— WHAT YOU ARE ASKED TO DO —
Extract each line holding the word "docs" from the entries.

• • • • •

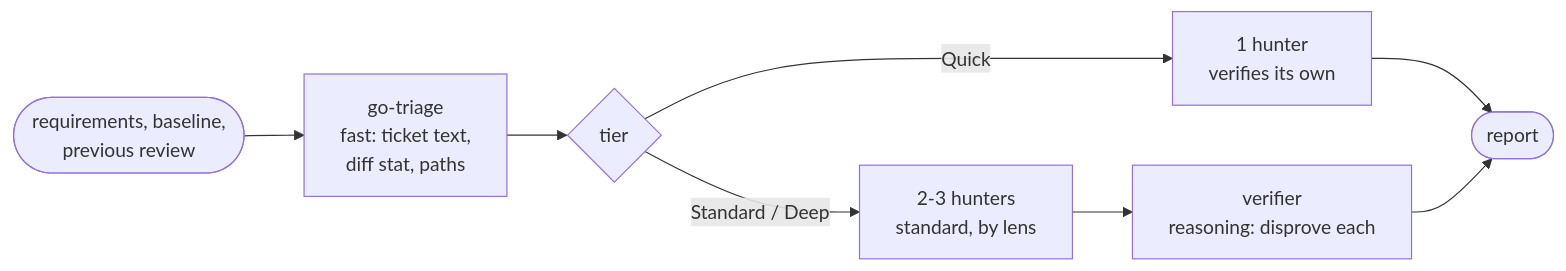
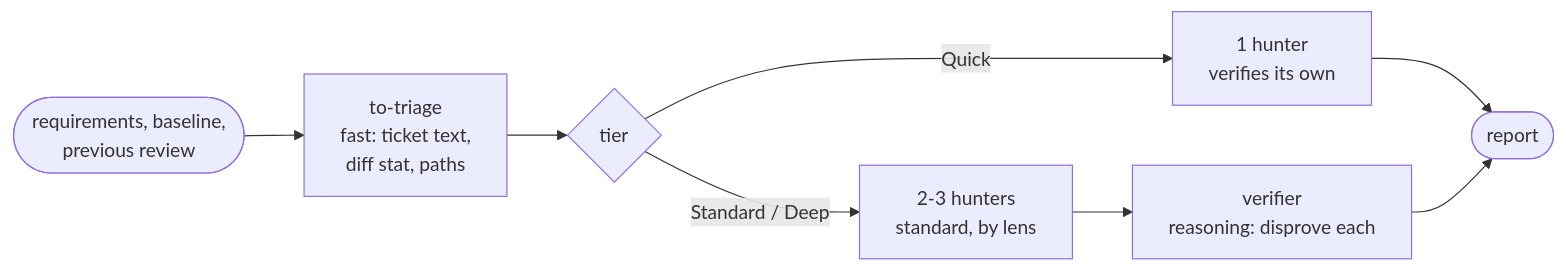
Before and after one commit to le0u0/just-do-it: the first of 2 diagrams in docs/go-review.md, drawn with Mermaid. The commit also changed 22 other files, not shown here.

````diff
--- a/docs/go-review.md
+++ b/docs/go-review.md
@@ -9,10 +9,10 @@
 ```mermaid
 flowchart LR
-    IN([requirements, baseline,<br/>previous review]) --> G[go-triage<br/>fast: ticket text,<br/>diff stat, paths]
+    IN([requirements, baseline,<br/>previous review]) --> G[to-triage<br/>fast: ticket text,<br/>diff stat, paths]
     G --> T{tier}
     T -->|Quick| Q[1 hunter<br/>verifies its own]
     T -->|Standard / Deep| H[2-3 hunters<br/>standard, by lens]
     H --> V[verifier<br/>reasoning: disprove each]
     Q --> R([report])
     V --> R
 ```
````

• • • • •

— WRITTEN ANSWER —
Before and after one commit to le0u0/just-do-it: the first of 2 diagrams in docs/go-review.md, drawn with Mermaid. The commit also changed 22 other files, not shown here.
--- a/docs/go-review.md
+++ b/docs/go-review.md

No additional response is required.